*What to produce*. Only lines holding the word "updates" are wanted from the records; copy all of them.

*Data shown*.
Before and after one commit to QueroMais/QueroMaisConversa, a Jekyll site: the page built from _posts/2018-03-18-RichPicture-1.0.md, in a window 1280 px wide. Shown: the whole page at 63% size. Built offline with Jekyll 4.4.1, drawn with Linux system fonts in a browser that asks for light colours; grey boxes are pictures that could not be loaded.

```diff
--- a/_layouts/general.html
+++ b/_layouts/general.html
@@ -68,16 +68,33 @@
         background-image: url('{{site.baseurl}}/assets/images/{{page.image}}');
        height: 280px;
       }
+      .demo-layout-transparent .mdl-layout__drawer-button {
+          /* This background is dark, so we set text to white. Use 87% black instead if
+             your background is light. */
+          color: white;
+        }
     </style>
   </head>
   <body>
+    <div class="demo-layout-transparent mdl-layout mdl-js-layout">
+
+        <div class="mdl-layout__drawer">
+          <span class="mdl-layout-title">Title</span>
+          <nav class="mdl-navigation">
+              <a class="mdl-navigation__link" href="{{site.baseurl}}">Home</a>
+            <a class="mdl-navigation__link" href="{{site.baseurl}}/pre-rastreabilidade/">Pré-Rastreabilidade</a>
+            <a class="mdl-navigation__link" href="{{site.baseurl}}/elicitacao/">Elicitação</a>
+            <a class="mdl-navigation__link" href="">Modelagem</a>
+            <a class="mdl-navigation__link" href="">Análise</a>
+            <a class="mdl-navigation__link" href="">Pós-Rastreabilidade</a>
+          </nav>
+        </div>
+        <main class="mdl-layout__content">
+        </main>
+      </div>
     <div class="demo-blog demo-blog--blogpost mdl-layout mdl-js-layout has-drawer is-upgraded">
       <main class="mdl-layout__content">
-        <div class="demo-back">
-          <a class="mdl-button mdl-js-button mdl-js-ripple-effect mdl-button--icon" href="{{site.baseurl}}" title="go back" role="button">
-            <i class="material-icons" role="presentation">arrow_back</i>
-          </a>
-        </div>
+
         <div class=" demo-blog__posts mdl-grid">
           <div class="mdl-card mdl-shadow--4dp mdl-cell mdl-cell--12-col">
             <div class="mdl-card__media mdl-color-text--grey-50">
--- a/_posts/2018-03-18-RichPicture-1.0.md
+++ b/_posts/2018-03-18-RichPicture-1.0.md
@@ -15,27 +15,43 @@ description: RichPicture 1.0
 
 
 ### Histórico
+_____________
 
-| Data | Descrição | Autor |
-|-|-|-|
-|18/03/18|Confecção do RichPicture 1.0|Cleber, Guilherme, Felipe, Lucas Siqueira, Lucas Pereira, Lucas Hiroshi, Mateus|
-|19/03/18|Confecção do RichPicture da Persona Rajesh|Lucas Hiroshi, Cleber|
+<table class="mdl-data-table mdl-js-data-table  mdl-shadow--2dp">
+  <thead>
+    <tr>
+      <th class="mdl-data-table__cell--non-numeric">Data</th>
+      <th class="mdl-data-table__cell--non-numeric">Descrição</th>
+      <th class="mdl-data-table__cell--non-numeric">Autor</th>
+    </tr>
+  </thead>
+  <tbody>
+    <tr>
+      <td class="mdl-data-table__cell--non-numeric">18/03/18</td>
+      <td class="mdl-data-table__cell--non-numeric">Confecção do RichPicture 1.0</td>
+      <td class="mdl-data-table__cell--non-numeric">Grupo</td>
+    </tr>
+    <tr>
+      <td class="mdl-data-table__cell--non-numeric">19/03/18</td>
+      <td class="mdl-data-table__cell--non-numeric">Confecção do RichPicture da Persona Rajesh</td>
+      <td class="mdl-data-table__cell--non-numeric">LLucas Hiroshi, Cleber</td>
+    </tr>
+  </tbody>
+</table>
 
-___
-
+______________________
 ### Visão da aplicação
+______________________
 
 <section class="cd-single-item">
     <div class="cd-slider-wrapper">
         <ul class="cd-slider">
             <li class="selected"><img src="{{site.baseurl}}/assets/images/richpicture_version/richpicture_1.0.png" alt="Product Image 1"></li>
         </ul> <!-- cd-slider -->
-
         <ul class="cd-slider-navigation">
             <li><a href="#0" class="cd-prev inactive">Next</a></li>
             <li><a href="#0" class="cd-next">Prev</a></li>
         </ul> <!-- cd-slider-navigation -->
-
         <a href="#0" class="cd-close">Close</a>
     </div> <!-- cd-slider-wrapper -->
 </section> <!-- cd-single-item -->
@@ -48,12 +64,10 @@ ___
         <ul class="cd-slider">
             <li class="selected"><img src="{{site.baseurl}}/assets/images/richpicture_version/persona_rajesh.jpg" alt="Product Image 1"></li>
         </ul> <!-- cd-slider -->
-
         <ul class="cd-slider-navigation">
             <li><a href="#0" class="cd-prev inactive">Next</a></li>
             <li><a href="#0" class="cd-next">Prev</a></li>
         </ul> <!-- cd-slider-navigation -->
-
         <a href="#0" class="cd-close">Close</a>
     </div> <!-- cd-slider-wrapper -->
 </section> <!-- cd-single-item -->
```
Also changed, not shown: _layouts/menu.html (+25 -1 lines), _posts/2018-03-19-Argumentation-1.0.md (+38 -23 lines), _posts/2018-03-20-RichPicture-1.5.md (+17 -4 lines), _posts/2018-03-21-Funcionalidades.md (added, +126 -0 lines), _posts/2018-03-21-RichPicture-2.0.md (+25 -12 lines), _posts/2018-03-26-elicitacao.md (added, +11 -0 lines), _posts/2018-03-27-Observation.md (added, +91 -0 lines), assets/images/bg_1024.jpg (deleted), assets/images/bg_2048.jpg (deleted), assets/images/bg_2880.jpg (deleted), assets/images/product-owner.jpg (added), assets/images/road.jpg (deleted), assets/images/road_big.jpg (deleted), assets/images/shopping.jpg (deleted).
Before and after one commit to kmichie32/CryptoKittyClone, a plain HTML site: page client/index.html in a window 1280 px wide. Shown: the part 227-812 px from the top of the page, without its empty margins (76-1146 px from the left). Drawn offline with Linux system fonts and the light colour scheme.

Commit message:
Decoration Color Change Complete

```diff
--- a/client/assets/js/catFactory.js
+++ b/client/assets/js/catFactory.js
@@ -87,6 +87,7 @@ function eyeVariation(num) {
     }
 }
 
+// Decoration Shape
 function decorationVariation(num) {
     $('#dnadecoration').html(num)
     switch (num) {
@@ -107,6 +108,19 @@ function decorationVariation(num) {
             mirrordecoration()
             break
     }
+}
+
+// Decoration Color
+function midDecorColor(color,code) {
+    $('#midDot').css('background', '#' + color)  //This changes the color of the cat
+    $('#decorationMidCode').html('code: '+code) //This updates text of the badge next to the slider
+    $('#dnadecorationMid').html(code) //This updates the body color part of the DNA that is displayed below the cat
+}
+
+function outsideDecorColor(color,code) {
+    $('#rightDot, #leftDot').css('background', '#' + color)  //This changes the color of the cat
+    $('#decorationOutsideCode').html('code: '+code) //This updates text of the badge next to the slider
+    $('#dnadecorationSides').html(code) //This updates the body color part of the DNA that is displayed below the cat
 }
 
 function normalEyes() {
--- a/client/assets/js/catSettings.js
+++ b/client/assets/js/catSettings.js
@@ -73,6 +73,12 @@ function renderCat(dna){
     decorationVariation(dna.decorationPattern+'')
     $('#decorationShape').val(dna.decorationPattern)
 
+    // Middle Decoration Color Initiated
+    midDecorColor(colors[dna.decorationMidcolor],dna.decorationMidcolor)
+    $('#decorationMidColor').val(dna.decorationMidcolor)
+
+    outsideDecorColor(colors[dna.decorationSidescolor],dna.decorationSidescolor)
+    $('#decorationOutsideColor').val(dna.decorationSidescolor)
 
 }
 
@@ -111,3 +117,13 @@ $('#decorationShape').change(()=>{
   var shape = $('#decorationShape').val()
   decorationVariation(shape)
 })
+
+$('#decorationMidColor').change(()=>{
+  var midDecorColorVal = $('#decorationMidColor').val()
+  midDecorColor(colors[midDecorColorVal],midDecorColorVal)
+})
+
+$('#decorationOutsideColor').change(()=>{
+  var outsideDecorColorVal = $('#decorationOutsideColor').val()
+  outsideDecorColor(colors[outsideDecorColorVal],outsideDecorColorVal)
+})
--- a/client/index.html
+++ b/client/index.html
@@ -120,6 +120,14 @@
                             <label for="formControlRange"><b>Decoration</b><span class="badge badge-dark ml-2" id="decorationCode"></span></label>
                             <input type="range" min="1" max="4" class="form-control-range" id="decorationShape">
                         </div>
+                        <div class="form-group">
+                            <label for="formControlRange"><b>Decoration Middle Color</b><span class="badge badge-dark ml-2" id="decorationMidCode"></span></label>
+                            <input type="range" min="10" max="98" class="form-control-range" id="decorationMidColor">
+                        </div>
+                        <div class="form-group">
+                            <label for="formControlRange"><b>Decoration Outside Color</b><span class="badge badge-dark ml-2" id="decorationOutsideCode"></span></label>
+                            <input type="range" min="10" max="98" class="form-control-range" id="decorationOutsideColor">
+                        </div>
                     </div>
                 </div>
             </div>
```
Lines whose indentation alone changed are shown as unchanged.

*Task response*.
+    $('#decorationMidCode').html('code: '+code) //This updates text of the badge next to the slider
+    $('#dnadecorationMid').html(code) //This updates the body color part of the DNA that is displayed below the cat
+    $('#decorationOutsideCode').html('code: '+code) //This updates text of the badge next to the slider
+    $('#dnadecorationSides').html(code) //This updates the body color part of the DNA that is displayed below the cat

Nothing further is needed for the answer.